The handheld metal detectors could be a screening device available to officers already conducting a lawful and justified physical search of a person following their arrest.

They should not replace the requirement for a physical search and should be used at the discretion of the officer conducting the search, taking into account the search powers relied upon and the grounds for the search.

We understand the Met has made good progress by growing the use of metal hand-held wands. Within weeks of the murder it began a roll-out of wands to vehicles used to transport suspects and other frontline operational vehicles.

It now has 4,300 wands deployed for use across the force for trained officers across custody and in vehicles, and a pool of devices for use by officers on foot/cycle patrol.

Our investigation focused on the actions of officers in dealing with De Zoysa on 25 September 2020.

The entirety of the police interaction with him was captured on officers’ body worn video and CCTV. All of that material was examined and analysed, alongside recordings of radio transmissions and downloads from Taser.

Examinations were carried out of the custody centre, the police car and van De Zoysa was transported in, along with the handcuffs, Taser and firearm used.

Statements were obtained from police officers and staff who interacted with him, from relevant MPS training and policy leads and from a firearms expert.

During the investigation, there was no indication any police officer or staff member had behaved in a manner that would justify the bringing of disciplinary proceedings or had committed a criminal offence.

Director of Operations, Amanda Rowe, said: “My thoughts continue to be with the family, friends and colleagues of Matt Ratana and all of those affected by this shocking incident.

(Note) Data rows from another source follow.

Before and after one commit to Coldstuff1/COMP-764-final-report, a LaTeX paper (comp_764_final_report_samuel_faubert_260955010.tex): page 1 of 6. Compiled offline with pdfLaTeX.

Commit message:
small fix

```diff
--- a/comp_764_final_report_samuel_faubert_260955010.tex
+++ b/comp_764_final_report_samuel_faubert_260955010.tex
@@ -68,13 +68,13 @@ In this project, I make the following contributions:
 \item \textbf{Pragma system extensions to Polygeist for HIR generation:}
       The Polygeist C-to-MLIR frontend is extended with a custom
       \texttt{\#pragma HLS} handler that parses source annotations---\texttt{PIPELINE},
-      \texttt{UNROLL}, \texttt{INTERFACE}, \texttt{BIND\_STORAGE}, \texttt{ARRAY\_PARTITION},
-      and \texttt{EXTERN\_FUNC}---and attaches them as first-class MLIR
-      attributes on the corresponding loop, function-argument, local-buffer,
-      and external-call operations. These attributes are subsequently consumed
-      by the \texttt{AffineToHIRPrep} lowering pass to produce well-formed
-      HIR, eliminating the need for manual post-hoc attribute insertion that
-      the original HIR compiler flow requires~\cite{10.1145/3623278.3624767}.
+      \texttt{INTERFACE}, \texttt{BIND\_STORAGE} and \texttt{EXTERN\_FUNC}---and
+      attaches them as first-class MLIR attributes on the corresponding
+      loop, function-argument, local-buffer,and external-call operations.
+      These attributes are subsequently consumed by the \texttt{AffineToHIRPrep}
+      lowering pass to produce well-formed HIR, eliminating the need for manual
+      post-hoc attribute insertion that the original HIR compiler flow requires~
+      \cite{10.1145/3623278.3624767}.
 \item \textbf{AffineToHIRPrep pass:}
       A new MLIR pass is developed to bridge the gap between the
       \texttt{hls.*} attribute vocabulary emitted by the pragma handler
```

“I hope the recommendation we have made will improve officer safety and help to prevent detained persons from being able to harm themselves or others in custody.

“We did find two officers could have conducted a more thorough body search of De Zoysa on the street, during which ammunition was found but not the firearm.

“Although the officers searching De Zoysa did not strictly follow MPS training – which requires that the torso is divided into quarters, and each quarter is searched from the top down, both back and front – we concluded that neither their actions nor omissions breached the police standards of professional behaviour.

“However, we suggested one officer could benefit from some further training around body searches and transportation of detainees, and the second officer around body searches and their role in assisting the other officer.

There is no power for police to require a person to remove any clothing in public other than a coat, jacket or gloves. Searching officers can request the removal of outer clothing, but it is not mandated by the legislation, policy or guidance.

“Given that we now know De Zoysa wore a gun holster beneath his coat it is possible the search would have yielded different results if the coat was removed.

“The same officers should be commended for their incredible bravery in trying to disarm De Zoysa after he produced the firearm. They acted without hesitation, despite the significant danger they were placed in at the time.”

An inquest into Sgt Ratana’s death may be held in due course.

  • On 27 July, Louis De Zoysa was sentenced to a whole-life order, meaning he will spend the rest of his life in prison.
  • An inquest into Matt Ratana's death ended on 13 November 2023 and concluded he was unlawfully killed. Following the conclusion of all proceedings, we now publish our investigation report.
  • Metropolitan Police Service
  • Custody and detention
  • Death and serious injury